The major political disagreement between the Clintons came on a foreign policy question on which she and her opponent were in accord. An issue of vital concern to New York's large bloc of Jewish voters, both candidates strongly disapproved of the U.S. decision to abstain from voting Saturday on a United Nations Security Council resolution condemning the current violence in the Middle East and criticizing Israeli use of force.
Clinton's condemnation of the U.S. abstention put her, not for the first time, at odds with her husband's administration, as she seeks to become the only sitting first lady to be elected to public office.

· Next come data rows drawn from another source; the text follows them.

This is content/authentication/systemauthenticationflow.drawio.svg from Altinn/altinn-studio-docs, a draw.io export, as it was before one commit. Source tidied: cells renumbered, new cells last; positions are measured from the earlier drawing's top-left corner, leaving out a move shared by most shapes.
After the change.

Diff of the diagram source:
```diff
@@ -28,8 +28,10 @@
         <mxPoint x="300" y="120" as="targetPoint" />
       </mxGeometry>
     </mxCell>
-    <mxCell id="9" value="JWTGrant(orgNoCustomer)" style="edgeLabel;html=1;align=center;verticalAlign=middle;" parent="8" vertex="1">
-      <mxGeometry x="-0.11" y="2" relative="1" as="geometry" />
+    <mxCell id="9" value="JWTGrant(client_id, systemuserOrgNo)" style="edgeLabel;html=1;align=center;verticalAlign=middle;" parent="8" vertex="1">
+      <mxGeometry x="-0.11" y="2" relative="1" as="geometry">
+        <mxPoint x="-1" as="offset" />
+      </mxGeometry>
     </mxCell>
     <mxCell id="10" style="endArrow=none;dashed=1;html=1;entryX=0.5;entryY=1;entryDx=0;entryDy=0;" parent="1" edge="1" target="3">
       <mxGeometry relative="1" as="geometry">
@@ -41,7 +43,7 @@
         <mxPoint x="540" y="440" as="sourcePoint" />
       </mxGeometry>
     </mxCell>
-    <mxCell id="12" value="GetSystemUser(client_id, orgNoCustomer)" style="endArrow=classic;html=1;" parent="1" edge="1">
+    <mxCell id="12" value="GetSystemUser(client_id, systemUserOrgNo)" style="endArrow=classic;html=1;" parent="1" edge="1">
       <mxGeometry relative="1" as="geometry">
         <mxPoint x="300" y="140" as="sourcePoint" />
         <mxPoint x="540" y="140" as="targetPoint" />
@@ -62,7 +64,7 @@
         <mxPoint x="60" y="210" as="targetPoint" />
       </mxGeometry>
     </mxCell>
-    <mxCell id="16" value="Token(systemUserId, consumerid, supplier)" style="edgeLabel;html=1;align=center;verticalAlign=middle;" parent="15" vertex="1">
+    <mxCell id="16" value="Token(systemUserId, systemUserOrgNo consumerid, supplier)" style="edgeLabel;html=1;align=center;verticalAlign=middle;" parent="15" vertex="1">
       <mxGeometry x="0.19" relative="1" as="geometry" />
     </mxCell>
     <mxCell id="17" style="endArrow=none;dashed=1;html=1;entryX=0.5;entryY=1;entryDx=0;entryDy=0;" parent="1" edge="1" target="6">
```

Later, Clinton, 52, also was asked why she had stayed with her husband after the Monica Lewinsky scandal. Appearing slightly surprised, she answered calmly: "The choices that I've made in my life are right for me. I can't talk about anybody else's choices. I …